> Directions for this task:
Using the records below, count the lines containing "import" and give only the total.

> Dataset entries:
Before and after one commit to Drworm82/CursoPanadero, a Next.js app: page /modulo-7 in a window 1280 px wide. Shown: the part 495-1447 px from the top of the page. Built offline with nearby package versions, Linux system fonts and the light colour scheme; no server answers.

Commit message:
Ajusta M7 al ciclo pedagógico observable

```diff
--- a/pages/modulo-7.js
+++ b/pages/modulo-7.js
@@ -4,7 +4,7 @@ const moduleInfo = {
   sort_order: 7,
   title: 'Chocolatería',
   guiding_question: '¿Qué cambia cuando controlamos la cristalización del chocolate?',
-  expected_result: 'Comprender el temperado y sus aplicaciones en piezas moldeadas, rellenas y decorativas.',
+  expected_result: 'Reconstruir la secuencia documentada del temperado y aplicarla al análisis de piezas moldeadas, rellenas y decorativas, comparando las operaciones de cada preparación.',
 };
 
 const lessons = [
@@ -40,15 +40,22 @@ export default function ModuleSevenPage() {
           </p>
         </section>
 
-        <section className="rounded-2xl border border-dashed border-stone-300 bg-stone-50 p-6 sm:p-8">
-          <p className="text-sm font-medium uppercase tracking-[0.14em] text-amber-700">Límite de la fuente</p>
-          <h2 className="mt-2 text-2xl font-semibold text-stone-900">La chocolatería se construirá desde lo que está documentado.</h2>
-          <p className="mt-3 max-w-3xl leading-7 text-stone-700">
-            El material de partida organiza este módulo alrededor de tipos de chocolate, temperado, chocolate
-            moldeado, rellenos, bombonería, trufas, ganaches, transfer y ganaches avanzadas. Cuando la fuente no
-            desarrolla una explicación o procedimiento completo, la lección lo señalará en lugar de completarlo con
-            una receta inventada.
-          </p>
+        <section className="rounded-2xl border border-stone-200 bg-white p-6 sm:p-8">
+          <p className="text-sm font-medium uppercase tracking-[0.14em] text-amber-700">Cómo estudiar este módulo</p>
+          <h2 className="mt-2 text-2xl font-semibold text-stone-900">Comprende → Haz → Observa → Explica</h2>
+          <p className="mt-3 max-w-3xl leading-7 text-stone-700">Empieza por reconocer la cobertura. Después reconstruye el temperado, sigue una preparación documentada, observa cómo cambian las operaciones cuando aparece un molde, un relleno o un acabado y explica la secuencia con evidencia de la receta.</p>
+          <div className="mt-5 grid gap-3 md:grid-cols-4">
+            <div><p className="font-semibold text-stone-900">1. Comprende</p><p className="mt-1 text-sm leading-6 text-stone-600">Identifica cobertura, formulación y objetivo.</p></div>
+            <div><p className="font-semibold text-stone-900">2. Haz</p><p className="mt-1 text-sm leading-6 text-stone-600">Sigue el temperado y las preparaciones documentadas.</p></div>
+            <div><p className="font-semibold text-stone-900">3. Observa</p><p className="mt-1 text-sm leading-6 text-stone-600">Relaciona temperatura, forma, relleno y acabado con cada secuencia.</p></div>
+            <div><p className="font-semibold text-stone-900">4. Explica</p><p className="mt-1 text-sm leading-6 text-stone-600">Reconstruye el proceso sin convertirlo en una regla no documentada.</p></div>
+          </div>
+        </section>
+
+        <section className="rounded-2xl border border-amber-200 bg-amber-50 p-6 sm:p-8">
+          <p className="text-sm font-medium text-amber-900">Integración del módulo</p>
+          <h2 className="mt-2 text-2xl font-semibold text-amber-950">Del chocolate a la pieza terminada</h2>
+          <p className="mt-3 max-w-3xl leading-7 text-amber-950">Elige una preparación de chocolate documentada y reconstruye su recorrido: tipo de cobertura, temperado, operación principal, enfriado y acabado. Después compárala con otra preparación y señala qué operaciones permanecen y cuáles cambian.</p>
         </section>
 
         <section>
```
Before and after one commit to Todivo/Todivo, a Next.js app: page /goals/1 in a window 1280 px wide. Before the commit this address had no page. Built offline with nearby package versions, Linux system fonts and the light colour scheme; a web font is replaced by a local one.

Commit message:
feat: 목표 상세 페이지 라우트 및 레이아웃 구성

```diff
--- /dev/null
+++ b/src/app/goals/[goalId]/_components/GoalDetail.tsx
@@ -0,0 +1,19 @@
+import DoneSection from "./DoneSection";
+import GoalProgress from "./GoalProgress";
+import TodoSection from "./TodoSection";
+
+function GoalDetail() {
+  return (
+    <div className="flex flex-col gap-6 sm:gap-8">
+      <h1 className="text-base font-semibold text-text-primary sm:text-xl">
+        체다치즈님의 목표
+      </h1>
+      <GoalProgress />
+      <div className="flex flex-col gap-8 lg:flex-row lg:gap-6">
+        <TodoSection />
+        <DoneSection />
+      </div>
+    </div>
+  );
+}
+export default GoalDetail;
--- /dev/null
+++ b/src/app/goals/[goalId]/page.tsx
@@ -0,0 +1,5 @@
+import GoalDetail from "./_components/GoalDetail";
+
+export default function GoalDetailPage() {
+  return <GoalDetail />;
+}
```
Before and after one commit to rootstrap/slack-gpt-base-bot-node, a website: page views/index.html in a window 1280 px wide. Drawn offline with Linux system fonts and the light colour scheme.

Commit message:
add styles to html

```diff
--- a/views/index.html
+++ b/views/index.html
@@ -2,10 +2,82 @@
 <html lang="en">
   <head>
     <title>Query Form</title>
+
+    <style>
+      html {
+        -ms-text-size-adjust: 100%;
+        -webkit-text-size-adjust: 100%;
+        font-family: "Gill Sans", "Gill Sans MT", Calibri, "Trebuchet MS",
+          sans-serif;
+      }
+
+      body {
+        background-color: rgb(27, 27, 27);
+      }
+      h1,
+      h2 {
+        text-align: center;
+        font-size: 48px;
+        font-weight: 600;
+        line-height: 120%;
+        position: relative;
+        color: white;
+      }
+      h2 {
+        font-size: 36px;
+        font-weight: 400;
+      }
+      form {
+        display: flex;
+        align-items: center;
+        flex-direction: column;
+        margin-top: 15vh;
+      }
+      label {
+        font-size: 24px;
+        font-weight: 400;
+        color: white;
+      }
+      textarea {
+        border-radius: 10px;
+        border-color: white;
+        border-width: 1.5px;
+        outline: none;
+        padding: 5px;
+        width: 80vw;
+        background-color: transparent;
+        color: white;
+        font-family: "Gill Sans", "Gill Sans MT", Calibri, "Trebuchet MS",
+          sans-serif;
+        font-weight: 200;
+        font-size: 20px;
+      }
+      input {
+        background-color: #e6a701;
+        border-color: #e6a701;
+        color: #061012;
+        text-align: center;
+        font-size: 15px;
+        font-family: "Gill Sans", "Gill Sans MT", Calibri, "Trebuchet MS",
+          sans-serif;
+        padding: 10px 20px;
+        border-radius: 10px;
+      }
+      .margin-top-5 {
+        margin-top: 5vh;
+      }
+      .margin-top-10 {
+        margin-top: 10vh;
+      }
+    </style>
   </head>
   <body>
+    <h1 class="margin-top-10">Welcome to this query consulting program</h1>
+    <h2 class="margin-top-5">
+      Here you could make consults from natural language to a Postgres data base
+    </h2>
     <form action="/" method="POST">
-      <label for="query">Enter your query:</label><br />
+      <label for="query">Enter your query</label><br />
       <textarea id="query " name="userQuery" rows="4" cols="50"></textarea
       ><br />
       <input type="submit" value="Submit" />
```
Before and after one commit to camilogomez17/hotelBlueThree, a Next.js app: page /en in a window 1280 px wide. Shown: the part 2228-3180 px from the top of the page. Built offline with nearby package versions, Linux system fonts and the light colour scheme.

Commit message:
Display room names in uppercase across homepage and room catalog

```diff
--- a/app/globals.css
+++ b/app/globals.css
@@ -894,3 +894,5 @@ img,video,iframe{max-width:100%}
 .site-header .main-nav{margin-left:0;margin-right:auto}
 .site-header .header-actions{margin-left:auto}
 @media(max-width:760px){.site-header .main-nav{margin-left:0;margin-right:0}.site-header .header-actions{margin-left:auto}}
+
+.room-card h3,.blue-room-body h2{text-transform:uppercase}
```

> Task solution:
4